- The first meeting
When a suitable candidate has been short-listed, the families of the potential bride and groom contact each other and set up a meeting. Usually, it is the groom’s family that visit’s the bride’s home, where they have a talk, just like a very informal interview. Usually, the bride only makes a brief appearance, to serve the visiting family some tea and snacks, where the prospective spouses see each other for the first time, in the flesh.
When either set of parents are satisfied with their decisions, they introduce the young people, who proceed to try to get to know each other, fully aware of their families eavesdropping on them from the other room. A crucial fact to remember is that they are not trying to fall in love, but deciding if they are compatible for each other to marry and become a family. When both parties consent, it’s time to start planning for a wedding.
- Sealing the Deal!
The first step towards the wedding would be the engagement, just so that the future bride and groom can seal the deal. A priest may or may not formalise the match, but he does take a second glance at their horoscopes to ensure their compatibility and set a wedding date. The families exchange sweets and gifts, as a gesture of welcoming each other into their lives.
- The festivities leading up to the wedding

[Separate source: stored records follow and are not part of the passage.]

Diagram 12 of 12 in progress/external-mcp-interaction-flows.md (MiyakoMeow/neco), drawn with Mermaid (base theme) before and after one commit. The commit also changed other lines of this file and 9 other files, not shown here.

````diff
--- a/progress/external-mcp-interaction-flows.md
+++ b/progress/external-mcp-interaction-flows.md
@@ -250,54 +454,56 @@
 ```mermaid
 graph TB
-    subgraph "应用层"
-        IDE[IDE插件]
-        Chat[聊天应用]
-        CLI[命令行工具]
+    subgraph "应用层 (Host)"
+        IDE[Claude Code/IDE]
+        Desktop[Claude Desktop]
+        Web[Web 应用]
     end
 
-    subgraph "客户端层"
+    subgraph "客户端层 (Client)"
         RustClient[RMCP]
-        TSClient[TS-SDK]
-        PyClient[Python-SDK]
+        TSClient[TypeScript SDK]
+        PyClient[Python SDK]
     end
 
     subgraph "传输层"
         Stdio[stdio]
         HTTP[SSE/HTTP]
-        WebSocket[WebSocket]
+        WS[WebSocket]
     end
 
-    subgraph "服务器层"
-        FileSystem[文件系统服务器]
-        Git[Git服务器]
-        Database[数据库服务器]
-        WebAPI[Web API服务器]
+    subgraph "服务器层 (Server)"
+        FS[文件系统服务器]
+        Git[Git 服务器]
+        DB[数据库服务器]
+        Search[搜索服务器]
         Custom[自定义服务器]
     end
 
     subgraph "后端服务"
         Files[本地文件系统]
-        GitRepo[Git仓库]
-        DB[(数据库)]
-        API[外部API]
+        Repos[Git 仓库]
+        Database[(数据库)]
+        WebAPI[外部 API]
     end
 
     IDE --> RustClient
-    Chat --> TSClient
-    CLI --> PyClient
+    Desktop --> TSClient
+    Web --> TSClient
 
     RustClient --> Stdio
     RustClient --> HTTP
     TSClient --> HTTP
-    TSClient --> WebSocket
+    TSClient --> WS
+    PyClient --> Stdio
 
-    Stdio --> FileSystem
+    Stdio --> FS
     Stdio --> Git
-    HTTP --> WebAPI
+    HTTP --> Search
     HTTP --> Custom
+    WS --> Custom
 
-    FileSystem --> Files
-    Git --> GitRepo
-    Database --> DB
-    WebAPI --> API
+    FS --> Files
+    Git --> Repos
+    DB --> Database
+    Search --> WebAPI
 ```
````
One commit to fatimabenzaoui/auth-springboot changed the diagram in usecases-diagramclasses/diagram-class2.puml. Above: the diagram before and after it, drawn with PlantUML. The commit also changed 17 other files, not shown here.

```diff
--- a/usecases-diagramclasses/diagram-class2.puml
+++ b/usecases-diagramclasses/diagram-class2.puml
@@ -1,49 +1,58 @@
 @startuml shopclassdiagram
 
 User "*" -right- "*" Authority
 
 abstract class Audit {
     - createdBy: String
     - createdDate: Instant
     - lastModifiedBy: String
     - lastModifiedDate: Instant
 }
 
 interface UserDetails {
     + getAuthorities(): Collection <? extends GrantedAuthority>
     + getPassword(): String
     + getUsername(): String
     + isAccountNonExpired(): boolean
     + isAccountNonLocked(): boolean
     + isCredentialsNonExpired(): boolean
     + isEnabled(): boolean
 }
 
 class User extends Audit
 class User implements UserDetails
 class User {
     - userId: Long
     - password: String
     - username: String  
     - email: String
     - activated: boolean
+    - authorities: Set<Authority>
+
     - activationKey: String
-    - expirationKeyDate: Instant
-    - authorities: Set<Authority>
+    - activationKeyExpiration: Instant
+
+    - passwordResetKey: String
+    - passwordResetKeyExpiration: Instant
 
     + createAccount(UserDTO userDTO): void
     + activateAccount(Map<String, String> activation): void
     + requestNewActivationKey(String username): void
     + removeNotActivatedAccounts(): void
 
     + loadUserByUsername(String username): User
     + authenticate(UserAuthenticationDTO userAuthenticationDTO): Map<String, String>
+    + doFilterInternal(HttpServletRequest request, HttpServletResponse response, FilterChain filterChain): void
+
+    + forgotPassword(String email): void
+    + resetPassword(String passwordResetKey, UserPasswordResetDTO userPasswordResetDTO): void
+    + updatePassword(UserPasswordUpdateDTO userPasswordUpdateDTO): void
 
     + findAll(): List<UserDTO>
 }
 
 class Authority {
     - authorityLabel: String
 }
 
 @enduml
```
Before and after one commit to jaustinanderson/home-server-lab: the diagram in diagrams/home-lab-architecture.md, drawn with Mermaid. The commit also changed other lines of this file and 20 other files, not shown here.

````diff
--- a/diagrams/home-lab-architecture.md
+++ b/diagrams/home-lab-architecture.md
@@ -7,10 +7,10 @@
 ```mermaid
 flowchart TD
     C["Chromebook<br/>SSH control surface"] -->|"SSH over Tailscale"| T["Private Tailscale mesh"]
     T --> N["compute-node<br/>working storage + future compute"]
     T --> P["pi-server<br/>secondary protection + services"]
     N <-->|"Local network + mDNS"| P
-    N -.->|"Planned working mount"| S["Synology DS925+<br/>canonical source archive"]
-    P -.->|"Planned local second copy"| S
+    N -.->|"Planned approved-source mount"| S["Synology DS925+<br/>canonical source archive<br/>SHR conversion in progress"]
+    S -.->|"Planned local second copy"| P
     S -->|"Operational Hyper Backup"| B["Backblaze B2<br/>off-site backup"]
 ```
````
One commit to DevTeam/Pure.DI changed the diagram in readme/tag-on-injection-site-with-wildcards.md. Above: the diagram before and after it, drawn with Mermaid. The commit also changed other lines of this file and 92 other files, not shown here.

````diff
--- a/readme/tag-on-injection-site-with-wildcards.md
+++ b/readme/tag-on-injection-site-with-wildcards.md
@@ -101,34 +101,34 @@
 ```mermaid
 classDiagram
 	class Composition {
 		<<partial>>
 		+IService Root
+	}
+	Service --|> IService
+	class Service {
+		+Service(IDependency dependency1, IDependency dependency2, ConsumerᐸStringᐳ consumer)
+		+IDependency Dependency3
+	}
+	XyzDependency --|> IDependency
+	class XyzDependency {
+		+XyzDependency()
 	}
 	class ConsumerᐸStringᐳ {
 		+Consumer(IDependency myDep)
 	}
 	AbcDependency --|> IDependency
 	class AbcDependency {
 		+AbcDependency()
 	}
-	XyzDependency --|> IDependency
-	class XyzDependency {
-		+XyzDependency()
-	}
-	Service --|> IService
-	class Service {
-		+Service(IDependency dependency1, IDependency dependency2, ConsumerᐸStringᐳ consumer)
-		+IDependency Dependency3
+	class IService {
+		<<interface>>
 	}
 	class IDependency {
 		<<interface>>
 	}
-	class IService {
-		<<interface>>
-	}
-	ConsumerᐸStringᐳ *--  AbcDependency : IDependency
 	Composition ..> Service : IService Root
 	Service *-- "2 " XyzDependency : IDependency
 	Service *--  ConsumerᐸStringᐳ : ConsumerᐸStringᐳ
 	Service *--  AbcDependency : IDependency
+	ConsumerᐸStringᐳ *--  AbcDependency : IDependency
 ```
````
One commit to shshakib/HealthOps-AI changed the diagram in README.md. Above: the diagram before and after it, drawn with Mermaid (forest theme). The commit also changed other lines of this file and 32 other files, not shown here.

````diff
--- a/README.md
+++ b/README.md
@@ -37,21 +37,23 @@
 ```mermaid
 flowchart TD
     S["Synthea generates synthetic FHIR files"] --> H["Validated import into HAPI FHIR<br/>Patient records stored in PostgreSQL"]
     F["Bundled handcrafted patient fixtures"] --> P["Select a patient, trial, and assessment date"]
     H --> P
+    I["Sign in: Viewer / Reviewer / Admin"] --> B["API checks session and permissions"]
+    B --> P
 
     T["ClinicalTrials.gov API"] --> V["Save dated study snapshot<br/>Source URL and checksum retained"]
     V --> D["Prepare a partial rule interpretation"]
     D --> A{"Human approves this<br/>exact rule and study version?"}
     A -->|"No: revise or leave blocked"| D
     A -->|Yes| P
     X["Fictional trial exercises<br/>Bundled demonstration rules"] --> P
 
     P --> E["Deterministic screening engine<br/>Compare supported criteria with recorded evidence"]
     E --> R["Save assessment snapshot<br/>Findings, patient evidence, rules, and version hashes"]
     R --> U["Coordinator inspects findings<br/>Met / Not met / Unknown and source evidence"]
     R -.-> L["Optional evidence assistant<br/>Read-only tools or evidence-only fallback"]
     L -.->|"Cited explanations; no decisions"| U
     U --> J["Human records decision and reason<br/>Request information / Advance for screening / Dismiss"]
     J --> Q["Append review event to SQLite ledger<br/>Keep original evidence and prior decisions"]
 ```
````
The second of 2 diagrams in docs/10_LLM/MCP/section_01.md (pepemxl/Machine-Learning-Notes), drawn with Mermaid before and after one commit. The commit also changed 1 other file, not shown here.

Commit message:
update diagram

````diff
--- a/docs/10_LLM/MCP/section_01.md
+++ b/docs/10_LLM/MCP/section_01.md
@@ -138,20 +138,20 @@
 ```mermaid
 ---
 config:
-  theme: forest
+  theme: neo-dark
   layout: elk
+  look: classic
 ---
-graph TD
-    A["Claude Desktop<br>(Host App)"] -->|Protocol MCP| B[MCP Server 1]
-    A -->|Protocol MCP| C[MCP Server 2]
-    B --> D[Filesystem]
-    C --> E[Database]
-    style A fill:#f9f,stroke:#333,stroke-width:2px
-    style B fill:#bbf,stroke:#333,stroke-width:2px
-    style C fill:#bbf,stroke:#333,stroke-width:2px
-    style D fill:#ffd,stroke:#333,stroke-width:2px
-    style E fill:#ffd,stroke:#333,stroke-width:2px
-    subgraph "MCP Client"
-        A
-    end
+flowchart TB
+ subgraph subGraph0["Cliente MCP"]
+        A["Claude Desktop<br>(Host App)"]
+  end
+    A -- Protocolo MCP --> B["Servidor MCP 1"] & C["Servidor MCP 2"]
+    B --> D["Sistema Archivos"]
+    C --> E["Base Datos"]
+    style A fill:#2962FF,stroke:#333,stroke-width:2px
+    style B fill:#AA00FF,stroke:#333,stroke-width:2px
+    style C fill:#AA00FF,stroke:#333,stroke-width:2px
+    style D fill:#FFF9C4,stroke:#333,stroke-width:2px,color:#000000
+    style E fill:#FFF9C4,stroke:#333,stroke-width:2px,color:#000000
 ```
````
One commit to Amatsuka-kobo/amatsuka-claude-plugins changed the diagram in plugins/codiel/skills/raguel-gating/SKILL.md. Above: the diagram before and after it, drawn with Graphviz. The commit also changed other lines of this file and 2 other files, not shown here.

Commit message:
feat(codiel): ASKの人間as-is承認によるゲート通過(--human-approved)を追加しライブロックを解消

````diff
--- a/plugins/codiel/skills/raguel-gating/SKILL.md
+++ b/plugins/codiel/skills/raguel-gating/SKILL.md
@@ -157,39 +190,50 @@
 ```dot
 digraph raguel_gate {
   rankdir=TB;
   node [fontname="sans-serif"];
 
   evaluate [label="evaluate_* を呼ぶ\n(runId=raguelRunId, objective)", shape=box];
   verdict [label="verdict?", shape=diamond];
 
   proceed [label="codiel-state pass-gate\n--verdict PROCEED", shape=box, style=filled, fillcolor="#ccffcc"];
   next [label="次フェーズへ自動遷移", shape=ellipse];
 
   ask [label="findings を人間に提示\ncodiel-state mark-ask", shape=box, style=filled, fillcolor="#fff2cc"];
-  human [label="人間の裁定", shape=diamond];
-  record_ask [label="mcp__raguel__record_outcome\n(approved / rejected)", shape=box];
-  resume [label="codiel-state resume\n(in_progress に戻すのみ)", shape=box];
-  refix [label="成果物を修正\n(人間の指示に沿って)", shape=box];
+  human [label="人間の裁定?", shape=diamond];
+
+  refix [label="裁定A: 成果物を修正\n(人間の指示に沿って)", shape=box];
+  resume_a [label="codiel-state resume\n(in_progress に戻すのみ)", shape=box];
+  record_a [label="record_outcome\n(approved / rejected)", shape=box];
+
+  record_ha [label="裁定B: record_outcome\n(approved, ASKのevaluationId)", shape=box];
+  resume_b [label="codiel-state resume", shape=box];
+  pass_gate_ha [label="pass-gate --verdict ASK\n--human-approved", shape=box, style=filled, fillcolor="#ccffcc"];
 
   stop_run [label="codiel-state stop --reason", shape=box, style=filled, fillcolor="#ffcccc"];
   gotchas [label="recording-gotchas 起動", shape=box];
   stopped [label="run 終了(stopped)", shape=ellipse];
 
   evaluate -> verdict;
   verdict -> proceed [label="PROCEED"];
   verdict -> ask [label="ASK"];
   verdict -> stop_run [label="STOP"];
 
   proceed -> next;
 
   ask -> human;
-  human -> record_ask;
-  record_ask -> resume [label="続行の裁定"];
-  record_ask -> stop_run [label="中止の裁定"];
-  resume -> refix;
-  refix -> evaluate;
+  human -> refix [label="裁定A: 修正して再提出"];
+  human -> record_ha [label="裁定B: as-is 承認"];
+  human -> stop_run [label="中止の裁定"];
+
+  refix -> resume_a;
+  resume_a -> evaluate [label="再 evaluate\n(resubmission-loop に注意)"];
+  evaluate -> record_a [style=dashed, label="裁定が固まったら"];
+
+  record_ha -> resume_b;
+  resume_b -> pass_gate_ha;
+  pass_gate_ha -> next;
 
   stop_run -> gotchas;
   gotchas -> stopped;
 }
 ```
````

Wedding preparations are always on full swing, from the very start. Indian weddings are generally known for a massive guest list, various ceremonies and the grandeur celebrations. The aim is to plan a wedding that’s fit for a royal.
Post-engagement, the bride and groom are only allowed to meet when chaperoned by someone from the family. Both sets of families go wedding shopping together, for the sole reason that the in-laws shop for each other and not themselves.
The pre-wedding rituals are week-long celebrations – comprising of the Haldi, Mehendi and Sangeeth ceremonies. The Haldi ceremony is in preparation of the wedding, where the bride and groom are smeared with a turmeric concoction. It is meant to be a form of blessing them, while simultaneously cleansing and nourishing the to-be spouses, before they enter into marriage. The Mehndi and Sangeeth ceremony are usually combined, to make it less time-consuming and convenient. Mehndi is henna, and the ceremony is specifically to decorate the bride’s arms and feet, in beautiful bridal henna patterns. The henna is expected to dry dark because the common belief is that the darker the henna, the stronger the love of the groom is for his bride. The Sangeeth is a laid back form of family entertainment, where every family member is expected to bust out moves on the make-shift dance floor. It’s like a bachelorette party, but the whole family is invited.
- The wedding
An Indian wedding is expected to be nothing short of grand. It begins with the Baaraat, or the groom’s procession. The groom arrives to the wedding venue, mounted atop a majestic white-horse (giving the whole impression of your fairy-tale prince), while his family members dance around him to the beat of the Dhol. He is greeted by the bride’s family and taken to the Mandap – a make-shift canopy, where the couple will be married- and he waits for his bride, to arrive with her entourage in a royal palanquin.
The defining moment in the wedding would be the Saath Phere. The bride and groom hold hands and circle around a small fire ensemble. They are officially married. The groom then claims his bride, by clasping a traditional Mangal Sutra (Black-beaded necklace) around her neck and applying a red powder called Sindoor to the centre of her forehead. They are symbolic of Hindu matrimony.